Debugging locking situations
Sometimes, when multiple users or threads are accessing a database at the same time, locking situations may occur. Lock timeouts happen when a transaction has waited "long enough" for a resource that is locked by another transaction. Deadlocks occur when two or more transactions are waiting for each other, and it is impossible to get further without rolling back at least one of the transactions.
Although locking situations are not necessarily an indication of faults in your application, it is always useful to know why it happened, and possibly how to avoid it in the future.
In order to understand how your application affects locking in the database, you should first get a basic understanding the relationship between the different types of locks, concurrency modes (isolation levels), transaction lifetimes, etc. in Derby.
The Derby manuals include lots of useful information on concurrency and locking in Derby. For example, the Derby Developer's Guide contains an entire chapter entitled "Locking, concurrency, and isolation".
Try to envision how this would work in your particular application.
Obtain debug information
When a deadlock occurs, you will most likely get some output looking like this in some exception message (and/or in derby.log):
If you don't see such output, you may need to set the derby.locks.deadlockTrace property or some of the other derby.locks. properties, or upgrade to a newer version of Derby.

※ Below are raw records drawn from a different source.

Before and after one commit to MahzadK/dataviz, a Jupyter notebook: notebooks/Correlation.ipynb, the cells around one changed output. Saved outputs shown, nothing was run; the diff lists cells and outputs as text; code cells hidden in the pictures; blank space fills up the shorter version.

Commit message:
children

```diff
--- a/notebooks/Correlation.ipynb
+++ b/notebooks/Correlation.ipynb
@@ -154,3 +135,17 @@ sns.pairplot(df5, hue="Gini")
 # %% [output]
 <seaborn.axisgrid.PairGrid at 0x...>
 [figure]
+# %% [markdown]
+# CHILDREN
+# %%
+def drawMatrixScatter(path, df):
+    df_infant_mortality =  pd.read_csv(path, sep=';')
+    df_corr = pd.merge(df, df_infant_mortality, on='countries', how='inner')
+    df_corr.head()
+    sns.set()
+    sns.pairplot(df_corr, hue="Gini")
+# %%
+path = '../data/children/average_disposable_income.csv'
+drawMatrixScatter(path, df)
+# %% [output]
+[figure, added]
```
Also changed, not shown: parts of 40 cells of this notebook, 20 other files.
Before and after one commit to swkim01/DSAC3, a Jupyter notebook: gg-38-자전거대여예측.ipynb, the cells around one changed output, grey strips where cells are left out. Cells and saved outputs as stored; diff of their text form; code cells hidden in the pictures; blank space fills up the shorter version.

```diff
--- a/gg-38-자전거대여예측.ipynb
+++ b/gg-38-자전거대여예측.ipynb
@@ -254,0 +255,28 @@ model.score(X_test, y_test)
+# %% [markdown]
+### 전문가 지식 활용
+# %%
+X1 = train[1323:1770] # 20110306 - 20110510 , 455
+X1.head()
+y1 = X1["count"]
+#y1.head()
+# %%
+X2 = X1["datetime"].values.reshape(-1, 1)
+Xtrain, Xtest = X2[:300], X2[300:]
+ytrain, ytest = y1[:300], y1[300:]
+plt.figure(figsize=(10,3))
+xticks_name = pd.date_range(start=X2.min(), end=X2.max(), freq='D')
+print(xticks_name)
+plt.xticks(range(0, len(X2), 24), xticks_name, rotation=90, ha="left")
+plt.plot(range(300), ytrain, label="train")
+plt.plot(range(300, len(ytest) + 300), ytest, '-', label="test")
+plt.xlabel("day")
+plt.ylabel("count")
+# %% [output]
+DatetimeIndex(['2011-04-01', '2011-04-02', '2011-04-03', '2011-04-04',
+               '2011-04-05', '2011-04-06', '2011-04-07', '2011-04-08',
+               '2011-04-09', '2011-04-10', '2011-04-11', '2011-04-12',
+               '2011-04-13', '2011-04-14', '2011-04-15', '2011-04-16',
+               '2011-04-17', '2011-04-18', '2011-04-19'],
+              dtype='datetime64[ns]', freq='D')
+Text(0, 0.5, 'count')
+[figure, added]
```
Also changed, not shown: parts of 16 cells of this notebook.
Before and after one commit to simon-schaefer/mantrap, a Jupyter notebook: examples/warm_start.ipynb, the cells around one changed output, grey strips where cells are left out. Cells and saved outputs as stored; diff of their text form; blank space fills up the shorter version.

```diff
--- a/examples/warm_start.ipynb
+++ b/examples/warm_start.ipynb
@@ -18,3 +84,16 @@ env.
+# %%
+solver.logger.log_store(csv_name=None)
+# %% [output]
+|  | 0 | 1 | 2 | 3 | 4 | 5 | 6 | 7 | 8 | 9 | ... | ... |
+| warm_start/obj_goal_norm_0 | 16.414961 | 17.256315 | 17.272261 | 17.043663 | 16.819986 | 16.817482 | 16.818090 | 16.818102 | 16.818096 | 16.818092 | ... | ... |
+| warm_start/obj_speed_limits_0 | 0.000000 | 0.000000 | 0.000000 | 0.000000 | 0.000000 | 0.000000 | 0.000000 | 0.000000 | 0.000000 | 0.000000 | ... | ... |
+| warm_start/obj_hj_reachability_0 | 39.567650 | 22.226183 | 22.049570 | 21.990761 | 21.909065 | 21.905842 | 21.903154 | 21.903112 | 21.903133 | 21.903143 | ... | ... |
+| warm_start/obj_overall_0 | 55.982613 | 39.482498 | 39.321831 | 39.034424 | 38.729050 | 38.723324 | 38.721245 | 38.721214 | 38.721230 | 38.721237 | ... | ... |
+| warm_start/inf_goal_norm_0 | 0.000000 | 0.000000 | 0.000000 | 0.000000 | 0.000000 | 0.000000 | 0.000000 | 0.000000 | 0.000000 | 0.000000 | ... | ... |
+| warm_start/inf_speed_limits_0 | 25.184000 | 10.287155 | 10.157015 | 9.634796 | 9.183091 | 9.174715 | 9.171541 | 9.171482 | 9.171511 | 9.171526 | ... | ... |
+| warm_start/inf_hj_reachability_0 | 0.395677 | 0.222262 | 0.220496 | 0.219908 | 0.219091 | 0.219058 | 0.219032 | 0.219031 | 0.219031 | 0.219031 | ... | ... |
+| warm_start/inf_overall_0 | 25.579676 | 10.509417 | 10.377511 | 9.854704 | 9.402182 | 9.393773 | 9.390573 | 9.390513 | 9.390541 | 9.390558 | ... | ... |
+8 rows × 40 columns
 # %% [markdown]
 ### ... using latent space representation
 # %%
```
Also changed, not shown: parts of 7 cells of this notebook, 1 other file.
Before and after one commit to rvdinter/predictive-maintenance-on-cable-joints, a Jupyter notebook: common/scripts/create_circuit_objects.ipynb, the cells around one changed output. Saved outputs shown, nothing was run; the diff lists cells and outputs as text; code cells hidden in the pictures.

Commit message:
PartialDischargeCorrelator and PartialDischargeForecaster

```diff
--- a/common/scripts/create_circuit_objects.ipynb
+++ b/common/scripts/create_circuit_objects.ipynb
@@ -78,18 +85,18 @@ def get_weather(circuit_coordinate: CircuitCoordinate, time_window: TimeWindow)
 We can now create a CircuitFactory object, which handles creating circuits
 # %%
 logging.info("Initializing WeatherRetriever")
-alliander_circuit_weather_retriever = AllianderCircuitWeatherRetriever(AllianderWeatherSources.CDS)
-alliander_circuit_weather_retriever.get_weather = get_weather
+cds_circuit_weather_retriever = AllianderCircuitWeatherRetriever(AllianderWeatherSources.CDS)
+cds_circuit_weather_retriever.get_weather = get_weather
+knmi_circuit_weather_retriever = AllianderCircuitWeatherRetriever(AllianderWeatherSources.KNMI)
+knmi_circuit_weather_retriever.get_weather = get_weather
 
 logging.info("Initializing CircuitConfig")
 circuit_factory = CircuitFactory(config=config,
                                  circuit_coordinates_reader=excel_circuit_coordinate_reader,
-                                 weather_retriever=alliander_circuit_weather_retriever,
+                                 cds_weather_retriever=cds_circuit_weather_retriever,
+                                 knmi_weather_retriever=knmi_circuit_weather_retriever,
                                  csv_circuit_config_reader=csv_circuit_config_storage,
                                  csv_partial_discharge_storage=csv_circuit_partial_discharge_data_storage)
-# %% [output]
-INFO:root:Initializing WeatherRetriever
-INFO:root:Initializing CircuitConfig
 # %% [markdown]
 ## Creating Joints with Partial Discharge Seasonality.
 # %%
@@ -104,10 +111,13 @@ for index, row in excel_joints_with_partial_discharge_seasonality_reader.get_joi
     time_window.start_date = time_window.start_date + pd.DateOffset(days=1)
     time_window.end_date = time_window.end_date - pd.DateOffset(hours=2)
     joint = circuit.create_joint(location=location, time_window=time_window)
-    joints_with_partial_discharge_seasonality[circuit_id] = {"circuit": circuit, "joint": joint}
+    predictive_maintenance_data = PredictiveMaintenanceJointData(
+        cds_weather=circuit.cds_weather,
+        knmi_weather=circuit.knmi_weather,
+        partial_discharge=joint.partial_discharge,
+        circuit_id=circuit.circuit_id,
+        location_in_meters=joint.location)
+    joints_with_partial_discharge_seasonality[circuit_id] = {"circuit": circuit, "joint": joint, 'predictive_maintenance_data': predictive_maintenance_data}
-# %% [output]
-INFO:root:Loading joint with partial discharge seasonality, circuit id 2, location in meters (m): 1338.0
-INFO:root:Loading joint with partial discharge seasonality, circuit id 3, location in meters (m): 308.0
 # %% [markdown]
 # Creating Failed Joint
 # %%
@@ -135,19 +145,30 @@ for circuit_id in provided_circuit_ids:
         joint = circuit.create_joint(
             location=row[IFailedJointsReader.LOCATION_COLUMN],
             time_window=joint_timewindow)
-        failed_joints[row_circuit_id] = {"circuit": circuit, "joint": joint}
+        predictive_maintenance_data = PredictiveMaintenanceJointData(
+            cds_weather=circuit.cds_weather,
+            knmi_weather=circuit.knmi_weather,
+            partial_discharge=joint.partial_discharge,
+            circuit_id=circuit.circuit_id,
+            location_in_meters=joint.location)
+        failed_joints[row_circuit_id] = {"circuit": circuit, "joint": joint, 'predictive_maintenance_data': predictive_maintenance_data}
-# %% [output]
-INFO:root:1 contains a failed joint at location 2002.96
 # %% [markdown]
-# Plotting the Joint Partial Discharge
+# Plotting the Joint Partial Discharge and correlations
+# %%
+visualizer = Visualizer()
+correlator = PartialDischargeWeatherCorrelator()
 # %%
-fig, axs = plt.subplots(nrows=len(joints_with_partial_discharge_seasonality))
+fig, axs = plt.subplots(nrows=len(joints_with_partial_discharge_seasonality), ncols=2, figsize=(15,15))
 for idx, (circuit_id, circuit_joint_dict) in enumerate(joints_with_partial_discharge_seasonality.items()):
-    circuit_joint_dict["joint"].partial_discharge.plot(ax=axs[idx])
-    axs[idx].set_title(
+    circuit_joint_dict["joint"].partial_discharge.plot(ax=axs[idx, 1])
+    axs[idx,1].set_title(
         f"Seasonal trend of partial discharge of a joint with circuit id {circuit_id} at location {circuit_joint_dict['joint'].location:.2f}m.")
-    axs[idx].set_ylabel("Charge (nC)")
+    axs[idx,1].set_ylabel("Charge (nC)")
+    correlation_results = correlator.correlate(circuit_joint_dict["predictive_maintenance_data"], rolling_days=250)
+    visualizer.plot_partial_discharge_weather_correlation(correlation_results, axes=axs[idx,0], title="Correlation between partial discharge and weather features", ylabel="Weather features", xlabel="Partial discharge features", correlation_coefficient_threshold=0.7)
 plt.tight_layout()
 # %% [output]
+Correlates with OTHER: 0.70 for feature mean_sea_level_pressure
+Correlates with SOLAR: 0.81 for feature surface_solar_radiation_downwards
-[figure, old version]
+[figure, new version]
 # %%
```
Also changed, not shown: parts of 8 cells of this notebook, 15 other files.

The various properties you can set are described in the Derby Reference Manual, and some usage is described in the Developer's Guide in "Configuring deadlock detection and lock wait timeouts".
When a lock timeout occurs, a message such as the following will be printed to derby.log or be part of some exception message caught by your application:
If you have enabled the derby.locks.deadlockTrace property, you will probably also see a dump of the lock table at the time of the timeout, for example:
If you don't see such a lock table dump even when the deadlockTrace property has been enabled, consult the Derby Developer's Guide. See also the FAQs.
It is also possible to obtain a snapshot of the lock table of a running database by executing the following statement:
More information about the lock table can be found in the "SYSCS_DIAG.LOCK_TABLE diagnostic table" topic of the Derby Reference Manual.
Interpreting the diagnostics
Not every aspect of the debug information mentioned above (deadlock traces or lock table dumps) is intuitive to the average user of Derby. This section is intended to provide information that may be helpful in deciphering the output.
A walk-through of a lock timeout debugging session on IRC is available in the mailing list archives for the derby-user mailing list.
Please add any other useful information you can think of to this page
- DERBY-360: Add doc info to print lock table for timeout errors
- DERBY-666: Enhance derby.locks.deadlockTrace to print stack traces for all threads involved in a deadlock
- DERBY-2828: derby.locks.deadlockTrace docs claim the property is meaningless without derby.locks.monitor=true
- DERBY-2845: Devguide tips on debugging deadlocks should be clearer
- DERBY-2877: Print the entire lock list when a deadlock occurs and deadlock tracing is on
- DERBY-2991: Index split deadlock